Exercise instructions:
Read through the data and report every line in which the word "offline" occurs.

==== Material shown

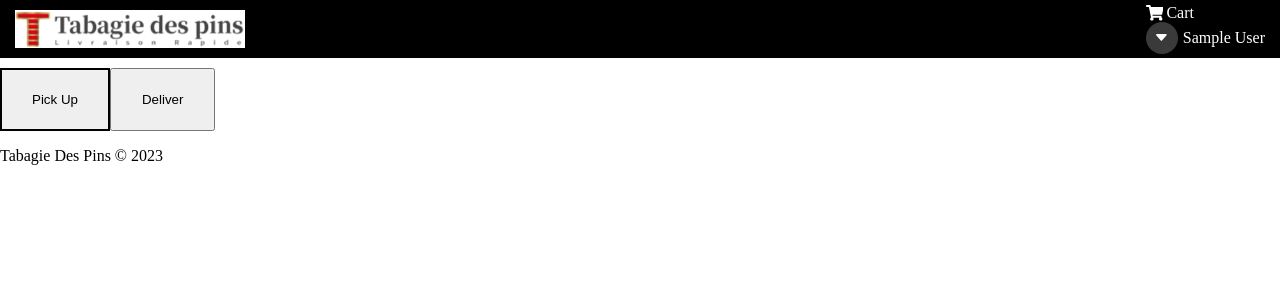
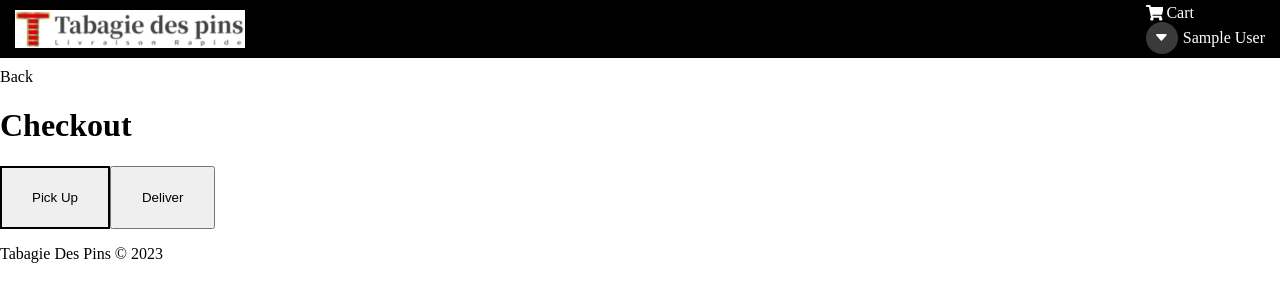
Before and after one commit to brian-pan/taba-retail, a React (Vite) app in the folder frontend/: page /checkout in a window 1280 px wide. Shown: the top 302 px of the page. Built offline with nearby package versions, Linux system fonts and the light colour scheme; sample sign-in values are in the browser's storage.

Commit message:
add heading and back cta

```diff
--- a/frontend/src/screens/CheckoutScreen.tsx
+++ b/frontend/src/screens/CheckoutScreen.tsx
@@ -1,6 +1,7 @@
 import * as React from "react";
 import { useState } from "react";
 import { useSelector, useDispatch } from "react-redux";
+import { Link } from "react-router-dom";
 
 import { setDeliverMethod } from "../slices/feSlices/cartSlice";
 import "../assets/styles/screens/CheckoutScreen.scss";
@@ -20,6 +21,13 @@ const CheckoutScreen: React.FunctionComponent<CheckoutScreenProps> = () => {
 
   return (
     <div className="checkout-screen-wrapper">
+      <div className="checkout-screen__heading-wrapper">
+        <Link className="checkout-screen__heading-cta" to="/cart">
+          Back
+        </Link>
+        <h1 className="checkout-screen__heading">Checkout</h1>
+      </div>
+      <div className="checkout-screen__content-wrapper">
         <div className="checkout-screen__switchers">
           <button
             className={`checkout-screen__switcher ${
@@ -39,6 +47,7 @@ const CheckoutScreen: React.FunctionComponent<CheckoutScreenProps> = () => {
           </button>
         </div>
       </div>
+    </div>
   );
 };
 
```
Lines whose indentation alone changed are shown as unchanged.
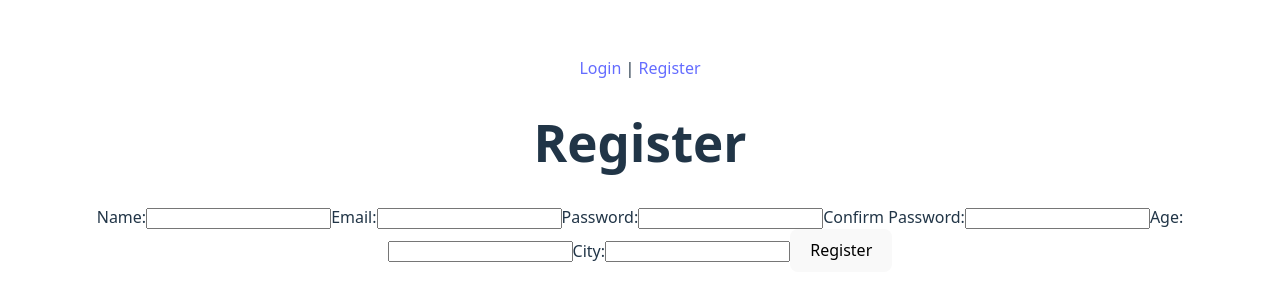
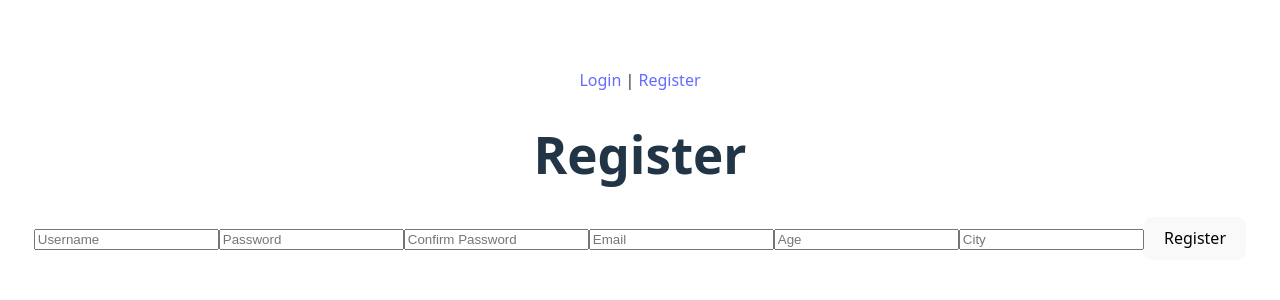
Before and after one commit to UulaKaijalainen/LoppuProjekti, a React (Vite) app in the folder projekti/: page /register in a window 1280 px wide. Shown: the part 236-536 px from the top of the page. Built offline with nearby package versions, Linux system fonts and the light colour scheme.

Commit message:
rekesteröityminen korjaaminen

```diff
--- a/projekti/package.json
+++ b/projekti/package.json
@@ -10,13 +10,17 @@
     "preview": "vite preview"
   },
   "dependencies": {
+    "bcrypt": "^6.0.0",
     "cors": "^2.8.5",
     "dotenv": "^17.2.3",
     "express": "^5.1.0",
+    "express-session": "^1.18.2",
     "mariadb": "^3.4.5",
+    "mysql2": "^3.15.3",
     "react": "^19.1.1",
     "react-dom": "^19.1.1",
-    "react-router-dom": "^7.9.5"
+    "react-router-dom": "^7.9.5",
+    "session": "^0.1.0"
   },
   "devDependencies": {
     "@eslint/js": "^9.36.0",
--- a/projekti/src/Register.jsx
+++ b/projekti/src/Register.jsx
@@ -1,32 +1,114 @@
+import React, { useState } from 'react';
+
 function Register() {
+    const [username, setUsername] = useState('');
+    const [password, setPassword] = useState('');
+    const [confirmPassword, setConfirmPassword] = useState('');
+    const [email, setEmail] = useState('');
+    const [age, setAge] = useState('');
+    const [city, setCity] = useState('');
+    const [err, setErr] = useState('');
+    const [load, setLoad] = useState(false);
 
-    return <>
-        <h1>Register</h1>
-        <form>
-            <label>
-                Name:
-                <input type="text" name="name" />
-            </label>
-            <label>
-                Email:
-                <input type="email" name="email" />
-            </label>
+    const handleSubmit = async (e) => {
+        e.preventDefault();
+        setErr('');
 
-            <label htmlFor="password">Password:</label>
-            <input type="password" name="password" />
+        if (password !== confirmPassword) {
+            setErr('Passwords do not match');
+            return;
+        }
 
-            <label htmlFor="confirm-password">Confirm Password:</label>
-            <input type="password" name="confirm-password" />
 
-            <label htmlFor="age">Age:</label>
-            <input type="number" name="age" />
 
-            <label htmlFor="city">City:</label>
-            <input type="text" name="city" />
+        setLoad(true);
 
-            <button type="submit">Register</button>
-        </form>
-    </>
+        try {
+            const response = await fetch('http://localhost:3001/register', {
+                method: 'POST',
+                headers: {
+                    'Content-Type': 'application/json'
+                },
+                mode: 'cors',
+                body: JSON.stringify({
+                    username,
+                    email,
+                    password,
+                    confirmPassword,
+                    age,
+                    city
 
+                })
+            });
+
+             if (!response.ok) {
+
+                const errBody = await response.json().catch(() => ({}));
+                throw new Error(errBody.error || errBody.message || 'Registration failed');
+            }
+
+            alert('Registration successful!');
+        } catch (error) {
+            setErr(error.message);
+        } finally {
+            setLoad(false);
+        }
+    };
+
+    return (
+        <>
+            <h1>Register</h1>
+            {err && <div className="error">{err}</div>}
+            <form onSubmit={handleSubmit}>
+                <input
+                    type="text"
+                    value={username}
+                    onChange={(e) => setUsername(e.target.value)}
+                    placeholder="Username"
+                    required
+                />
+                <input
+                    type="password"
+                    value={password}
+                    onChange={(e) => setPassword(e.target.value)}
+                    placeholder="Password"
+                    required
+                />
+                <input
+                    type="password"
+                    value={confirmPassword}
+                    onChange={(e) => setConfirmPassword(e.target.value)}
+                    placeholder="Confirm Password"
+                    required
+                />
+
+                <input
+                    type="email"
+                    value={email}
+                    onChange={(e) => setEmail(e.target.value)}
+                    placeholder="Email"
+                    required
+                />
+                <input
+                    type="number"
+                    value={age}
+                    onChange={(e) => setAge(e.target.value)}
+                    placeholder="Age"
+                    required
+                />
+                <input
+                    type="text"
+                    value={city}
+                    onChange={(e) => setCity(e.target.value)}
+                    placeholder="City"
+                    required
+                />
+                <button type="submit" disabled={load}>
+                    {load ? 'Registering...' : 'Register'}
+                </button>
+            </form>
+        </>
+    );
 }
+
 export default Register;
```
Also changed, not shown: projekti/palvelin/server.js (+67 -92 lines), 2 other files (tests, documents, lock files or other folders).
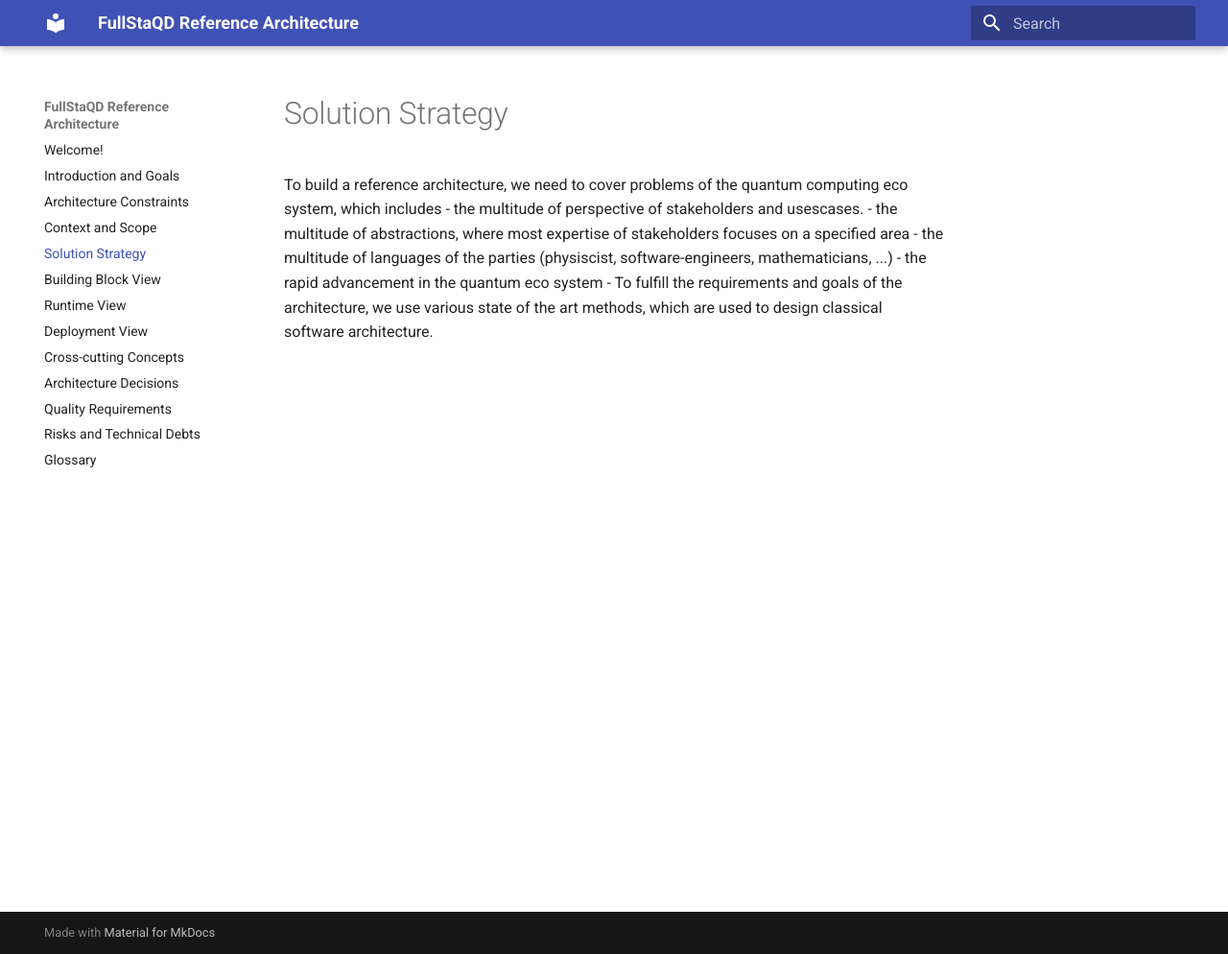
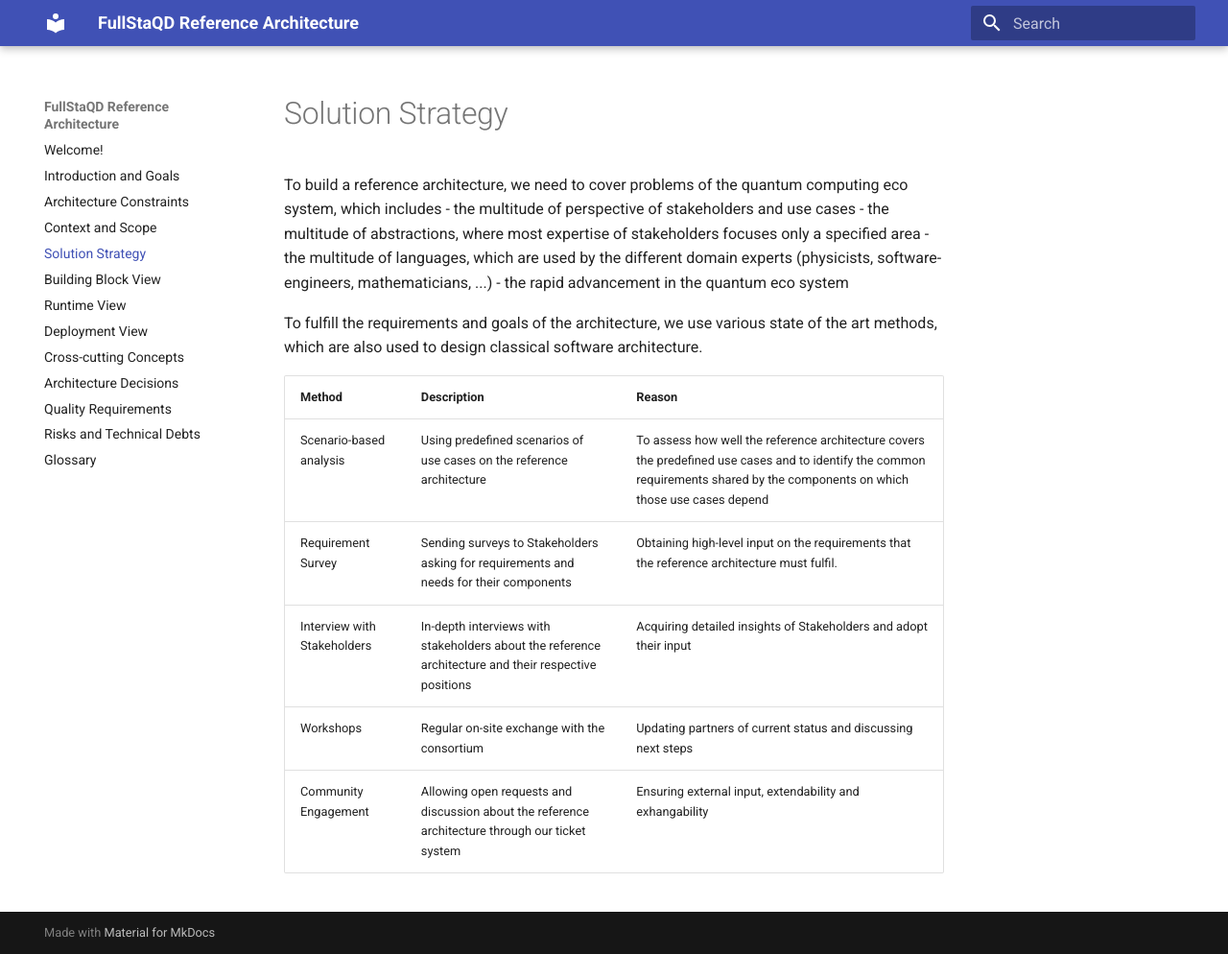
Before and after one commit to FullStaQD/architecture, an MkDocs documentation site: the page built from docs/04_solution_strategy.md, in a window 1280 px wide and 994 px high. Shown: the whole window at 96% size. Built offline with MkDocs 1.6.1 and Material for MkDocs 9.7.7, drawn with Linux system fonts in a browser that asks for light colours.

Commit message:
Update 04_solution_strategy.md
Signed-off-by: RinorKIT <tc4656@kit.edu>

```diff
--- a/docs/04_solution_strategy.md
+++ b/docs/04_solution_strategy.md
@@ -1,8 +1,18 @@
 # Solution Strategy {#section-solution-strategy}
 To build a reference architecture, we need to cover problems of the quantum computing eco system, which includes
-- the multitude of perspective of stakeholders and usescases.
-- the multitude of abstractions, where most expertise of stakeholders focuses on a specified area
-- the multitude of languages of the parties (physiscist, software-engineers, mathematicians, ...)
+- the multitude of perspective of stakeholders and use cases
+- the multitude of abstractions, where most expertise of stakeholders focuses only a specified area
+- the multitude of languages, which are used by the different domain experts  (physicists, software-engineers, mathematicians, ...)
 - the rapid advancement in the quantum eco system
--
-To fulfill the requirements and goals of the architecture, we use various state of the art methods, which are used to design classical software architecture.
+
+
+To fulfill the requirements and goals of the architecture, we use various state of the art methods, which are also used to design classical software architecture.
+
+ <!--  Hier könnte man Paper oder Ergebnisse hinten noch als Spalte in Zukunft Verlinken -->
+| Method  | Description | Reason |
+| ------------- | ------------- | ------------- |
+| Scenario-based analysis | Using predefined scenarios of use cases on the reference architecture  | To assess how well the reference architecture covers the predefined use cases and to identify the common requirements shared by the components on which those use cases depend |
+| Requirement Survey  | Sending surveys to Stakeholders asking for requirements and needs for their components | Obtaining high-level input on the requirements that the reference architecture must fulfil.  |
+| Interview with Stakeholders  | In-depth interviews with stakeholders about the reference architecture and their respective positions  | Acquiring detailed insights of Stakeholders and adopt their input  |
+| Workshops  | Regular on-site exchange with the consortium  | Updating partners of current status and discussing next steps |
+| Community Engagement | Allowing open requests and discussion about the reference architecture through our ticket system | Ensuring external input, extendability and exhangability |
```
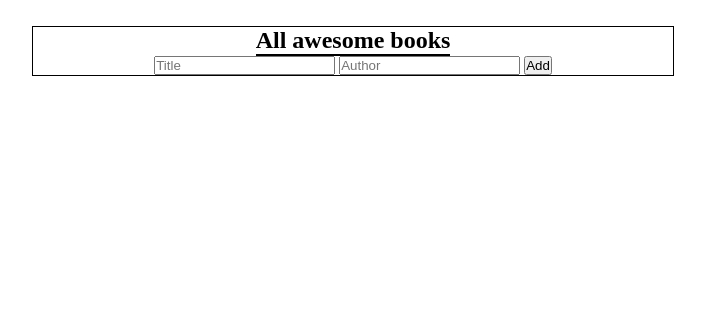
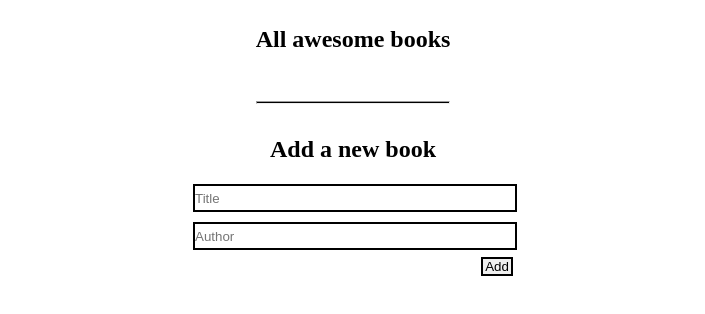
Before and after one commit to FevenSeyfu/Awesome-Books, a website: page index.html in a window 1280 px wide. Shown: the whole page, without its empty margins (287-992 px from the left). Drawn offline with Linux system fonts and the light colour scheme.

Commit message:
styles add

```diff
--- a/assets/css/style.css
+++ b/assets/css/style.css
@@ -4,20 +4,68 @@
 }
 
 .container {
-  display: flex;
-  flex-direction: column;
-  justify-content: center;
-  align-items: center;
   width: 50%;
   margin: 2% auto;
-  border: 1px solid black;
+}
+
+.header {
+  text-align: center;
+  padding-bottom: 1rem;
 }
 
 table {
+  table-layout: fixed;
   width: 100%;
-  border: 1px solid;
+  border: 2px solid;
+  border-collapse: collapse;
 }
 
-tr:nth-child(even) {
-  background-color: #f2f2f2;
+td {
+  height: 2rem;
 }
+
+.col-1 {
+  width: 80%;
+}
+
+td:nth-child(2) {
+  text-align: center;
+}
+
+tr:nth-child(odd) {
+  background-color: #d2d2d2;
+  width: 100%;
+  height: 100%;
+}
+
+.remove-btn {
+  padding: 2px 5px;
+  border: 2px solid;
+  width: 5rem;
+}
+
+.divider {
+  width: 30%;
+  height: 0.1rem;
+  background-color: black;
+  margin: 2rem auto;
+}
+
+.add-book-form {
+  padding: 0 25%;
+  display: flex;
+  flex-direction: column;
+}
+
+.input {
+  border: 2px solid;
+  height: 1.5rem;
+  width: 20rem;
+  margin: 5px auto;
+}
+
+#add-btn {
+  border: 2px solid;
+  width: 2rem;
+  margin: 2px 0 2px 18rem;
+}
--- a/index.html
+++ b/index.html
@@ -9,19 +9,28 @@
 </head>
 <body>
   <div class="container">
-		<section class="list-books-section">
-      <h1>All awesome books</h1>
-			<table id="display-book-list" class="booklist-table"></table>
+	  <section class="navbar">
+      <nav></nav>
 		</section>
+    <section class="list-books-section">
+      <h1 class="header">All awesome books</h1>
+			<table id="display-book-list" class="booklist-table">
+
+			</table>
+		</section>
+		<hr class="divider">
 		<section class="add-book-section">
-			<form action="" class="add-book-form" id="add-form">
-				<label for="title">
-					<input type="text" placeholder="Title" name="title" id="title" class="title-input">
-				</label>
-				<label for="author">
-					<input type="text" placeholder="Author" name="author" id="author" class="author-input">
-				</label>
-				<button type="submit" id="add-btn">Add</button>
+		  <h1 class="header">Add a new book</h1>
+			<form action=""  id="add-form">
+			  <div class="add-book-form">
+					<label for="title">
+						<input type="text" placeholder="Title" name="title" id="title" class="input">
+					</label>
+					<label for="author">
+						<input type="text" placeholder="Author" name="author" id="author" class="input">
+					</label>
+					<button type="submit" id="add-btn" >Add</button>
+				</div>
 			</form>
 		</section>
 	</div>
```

========

Reply:
Before and after one commit to brian-pan/taba-retail, a React (Vite) app in the folder frontend/: page /checkout in a window 1280 px wide. Shown: the top 302 px of the page. Built offline with nearby package versions, Linux system fonts and the light colour scheme; sample sign-in values are in the browser's storage.
Before and after one commit to UulaKaijalainen/LoppuProjekti, a React (Vite) app in the folder projekti/: page /register in a window 1280 px wide. Shown: the part 236-536 px from the top of the page. Built offline with nearby package versions, Linux system fonts and the light colour scheme.
Before and after one commit to FullStaQD/architecture, an MkDocs documentation site: the page built from docs/04_solution_strategy.md, in a window 1280 px wide and 994 px high. Shown: the whole window at 96% size. Built offline with MkDocs 1.6.1 and Material for MkDocs 9.7.7, drawn with Linux system fonts in a browser that asks for light colours.
Before and after one commit to FevenSeyfu/Awesome-Books, a website: page index.html in a window 1280 px wide. Shown: the whole page, without its empty margins (287-992 px from the left). Drawn offline with Linux system fonts and the light colour scheme.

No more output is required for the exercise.